§ PROBLEM STATEMENT:
Pictures do not belong in the copy; restate the records below word for word.

[Before-and-after change data]

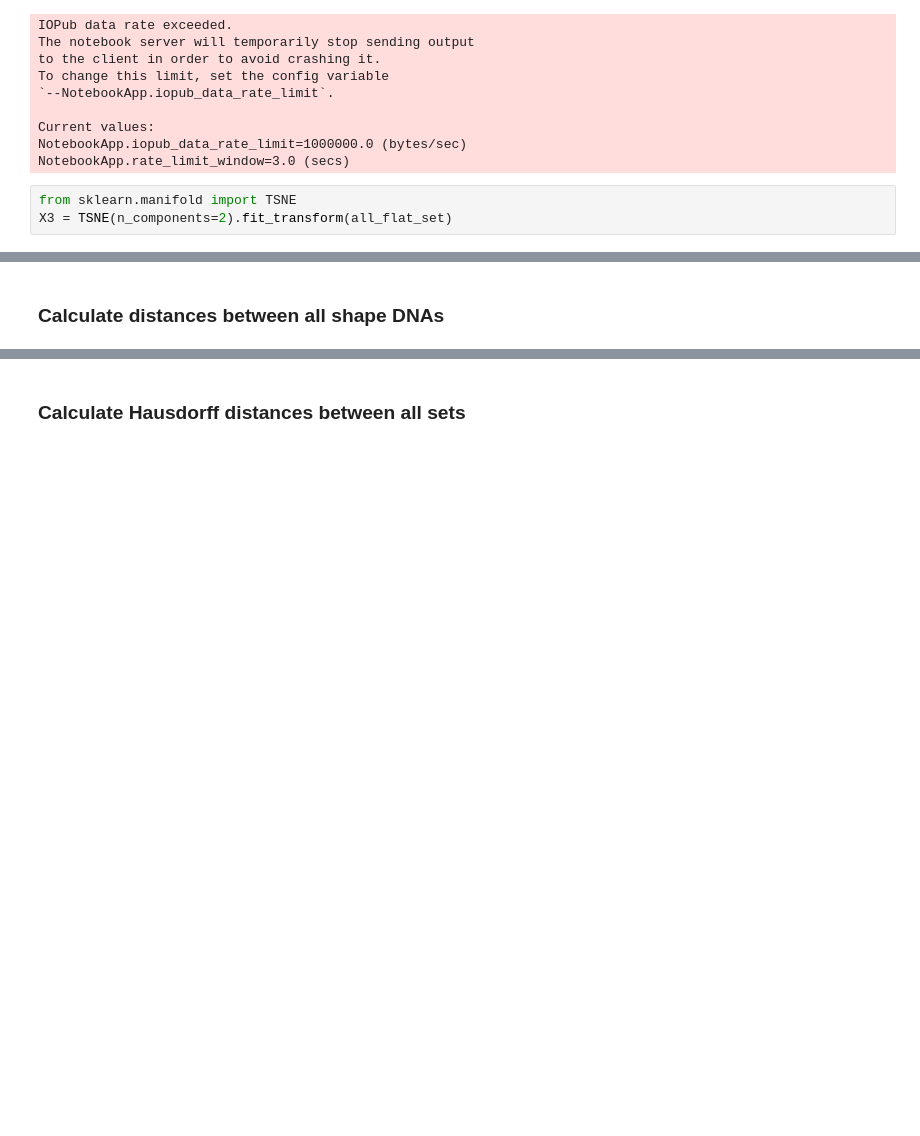
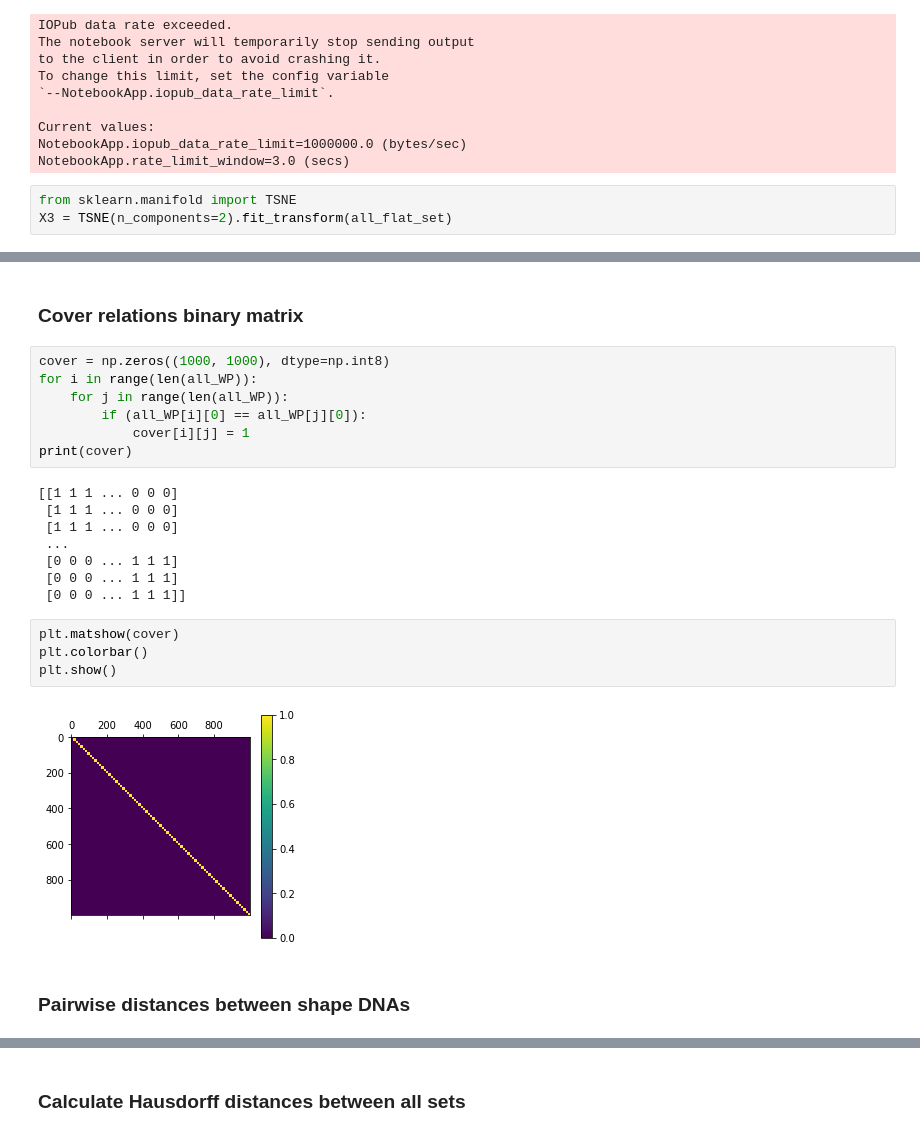
Before and after one commit to chrispla/structure_representation, a Jupyter notebook: structure_similarity_da-tacosSSMs.ipynb, the cells around one changed output, grey strips where cells are left out. Drawn from its saved outputs; the diff is of its cells as text; blank space fills up the shorter version.

Commit message:
shape DNA distance, directed hausdorff, histograms, KS scores

```diff
--- a/structure_similarity_da-tacosSSMs.ipynb
+++ b/structure_similarity_da-tacosSSMs.ipynb
@@ -186,5 +183,28 @@ display(viz2)
 130
 ['W_3964', 'W_3964', 'W_3964', 'W_3964', 'W_3964', 'W_3964', 'W_3964', 'W_3964', 'W_3964', 'W_3964', 'W_3964', 'W_3964', 'W_3964', 'W_144354', 'W_144354', 'W_144354', 'W_144354', 'W_144354', 'W_144354 ...
 [interactive output not drawn]
+# %% [markdown]
+### Cover relations binary matrix
+# %%
+cover = np.zeros((1000, 1000), dtype=np.int8)
+for i in range(len(all_WP)):
+    for j in range(len(all_WP)):
+        if (all_WP[i][0] == all_WP[j][0]):
+            cover[i][j] = 1
+print(cover)
+# %% [output]
+[[1 1 1 ... 0 0 0]
+ [1 1 1 ... 0 0 0]
+ [1 1 1 ... 0 0 0]
+ ...
+ [0 0 0 ... 1 1 1]
+ [0 0 0 ... 1 1 1]
+ [0 0 0 ... 1 1 1]]
+# %%
+plt.matshow(cover)
+plt.colorbar()
+plt.show()
+# %% [output]
+[figure, added]
 # %% [markdown]
-### Calculate distances between all shape DNAs
+### Pairwise distances between shape DNAs
```
Also changed, not shown: parts of 14 cells of this notebook.
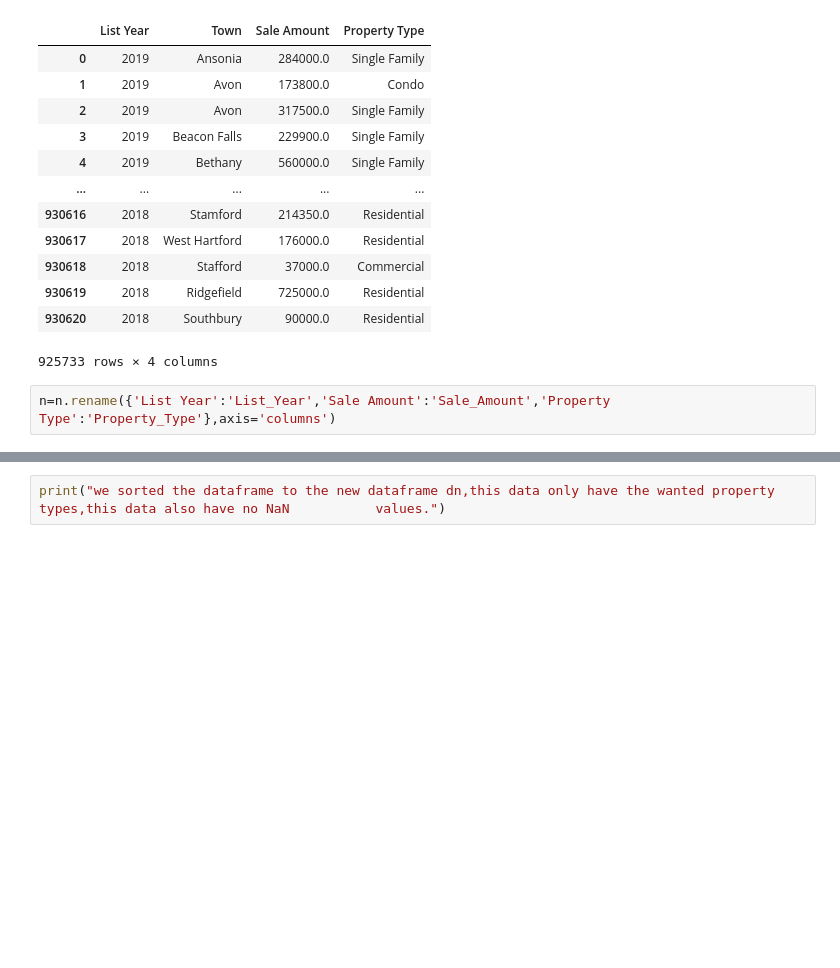
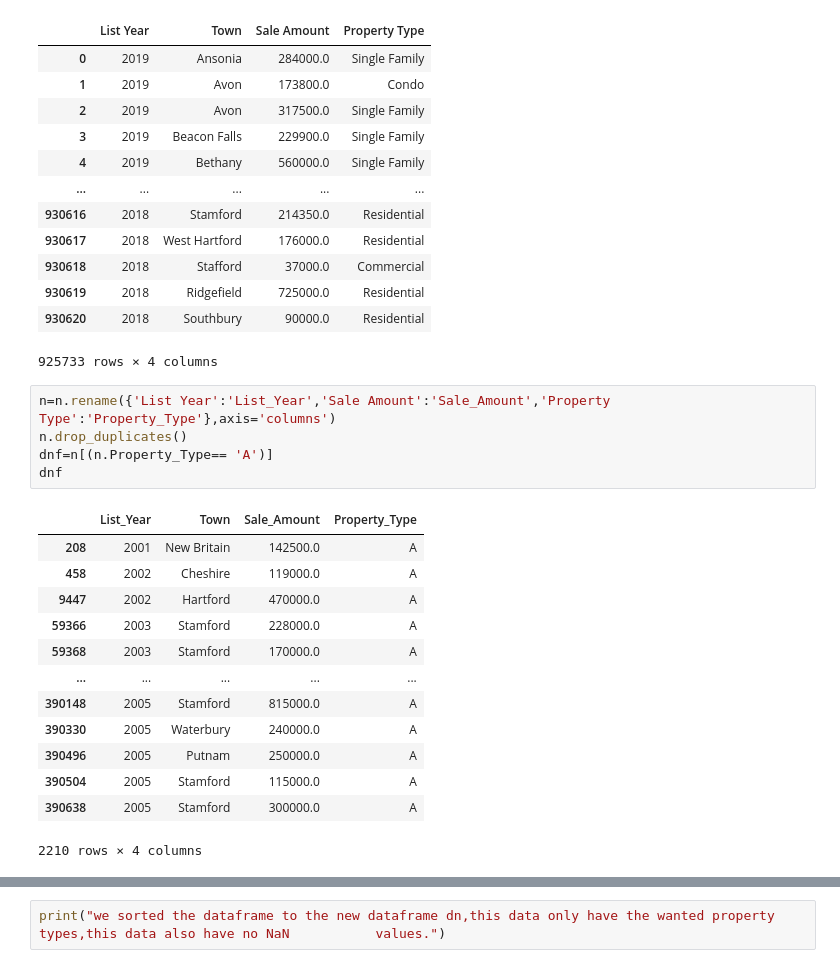
Before and after one commit to Nadav-Frozenfer/Data1, a Jupyter notebook: Maryland's total residential sales from 2002 to 2018.ipynb, the cells around one changed output, grey strips where cells are left out. Drawn from its saved outputs; the diff is of its cells as text; blank space fills up the shorter version.

```diff
--- a/Maryland's total residential sales from 2002 to 2018.ipynb
+++ b/Maryland's total residential sales from 2002 to 2018.ipynb
@@ -81,4 +83,21 @@ n
 925733 rows × 4 columns
 # %%
 n=n.rename({'List Year':'List_Year','Sale Amount':'Sale_Amount','Property Type':'Property_Type'},axis='columns')
+n.drop_duplicates()
+dnf=n[(n.Property_Type== 'A')]
+dnf
+# %% [output]
+|  | List_Year | Town | Sale_Amount | Property_Type |
+| 208 | 2001 | New Britain | 142500.0 | A |
+| 458 | 2002 | Cheshire | 119000.0 | A |
+| 9447 | 2002 | Hartford | 470000.0 | A |
+| 59366 | 2003 | Stamford | 228000.0 | A |
+| 59368 | 2003 | Stamford | 170000.0 | A |
+| ... | ... | ... | ... | ... |
+| 390148 | 2005 | Stamford | 815000.0 | A |
+| 390330 | 2005 | Waterbury | 240000.0 | A |
+| 390496 | 2005 | Putnam | 250000.0 | A |
+| 390504 | 2005 | Stamford | 115000.0 | A |
+| 390638 | 2005 | Stamford | 300000.0 | A |
+2210 rows × 4 columns
 # %%
```
Also changed, not shown: parts of 31 cells of this notebook.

§ ANSWER SPACE:
Before and after one commit to chrispla/structure_representation, a Jupyter notebook: structure_similarity_da-tacosSSMs.ipynb, the cells around one changed output, grey strips where cells are left out. Drawn from its saved outputs; the diff is of its cells as text; blank space fills up the shorter version.

Commit message:
shape DNA distance, directed hausdorff, histograms, KS scores

```diff
--- a/structure_similarity_da-tacosSSMs.ipynb
+++ b/structure_similarity_da-tacosSSMs.ipynb
@@ -186,5 +183,28 @@ display(viz2)
 130
 ['W_3964', 'W_3964', 'W_3964', 'W_3964', 'W_3964', 'W_3964', 'W_3964', 'W_3964', 'W_3964', 'W_3964', 'W_3964', 'W_3964', 'W_3964', 'W_144354', 'W_144354', 'W_144354', 'W_144354', 'W_144354', 'W_144354 ...
 [interactive output not drawn]
+# %% [markdown]
+### Cover relations binary matrix
+# %%
+cover = np.zeros((1000, 1000), dtype=np.int8)
+for i in range(len(all_WP)):
+    for j in range(len(all_WP)):
+        if (all_WP[i][0] == all_WP[j][0]):
+            cover[i][j] = 1
+print(cover)
+# %% [output]
+[[1 1 1 ... 0 0 0]
+ [1 1 1 ... 0 0 0]
+ [1 1 1 ... 0 0 0]
+ ...
+ [0 0 0 ... 1 1 1]
+ [0 0 0 ... 1 1 1]
+ [0 0 0 ... 1 1 1]]
+# %%
+plt.matshow(cover)
+plt.colorbar()
+plt.show()
+# %% [output]
+[figure, added]
 # %% [markdown]
-### Calculate distances between all shape DNAs
+### Pairwise distances between shape DNAs
```
Also changed, not shown: parts of 14 cells of this notebook.
Before and after one commit to Nadav-Frozenfer/Data1, a Jupyter notebook: Maryland's total residential sales from 2002 to 2018.ipynb, the cells around one changed output, grey strips where cells are left out. Drawn from its saved outputs; the diff is of its cells as text; blank space fills up the shorter version.

```diff
--- a/Maryland's total residential sales from 2002 to 2018.ipynb
+++ b/Maryland's total residential sales from 2002 to 2018.ipynb
@@ -81,4 +83,21 @@ n
 925733 rows × 4 columns
 # %%
 n=n.rename({'List Year':'List_Year','Sale Amount':'Sale_Amount','Property Type':'Property_Type'},axis='columns')
+n.drop_duplicates()
+dnf=n[(n.Property_Type== 'A')]
+dnf
+# %% [output]
+|  | List_Year | Town | Sale_Amount | Property_Type |
+| 208 | 2001 | New Britain | 142500.0 | A |
+| 458 | 2002 | Cheshire | 119000.0 | A |
+| 9447 | 2002 | Hartford | 470000.0 | A |
+| 59366 | 2003 | Stamford | 228000.0 | A |
+| 59368 | 2003 | Stamford | 170000.0 | A |
+| ... | ... | ... | ... | ... |
+| 390148 | 2005 | Stamford | 815000.0 | A |
+| 390330 | 2005 | Waterbury | 240000.0 | A |
+| 390496 | 2005 | Putnam | 250000.0 | A |
+| 390504 | 2005 | Stamford | 115000.0 | A |
+| 390638 | 2005 | Stamford | 300000.0 | A |
+2210 rows × 4 columns
 # %%
```
Also changed, not shown: parts of 31 cells of this notebook.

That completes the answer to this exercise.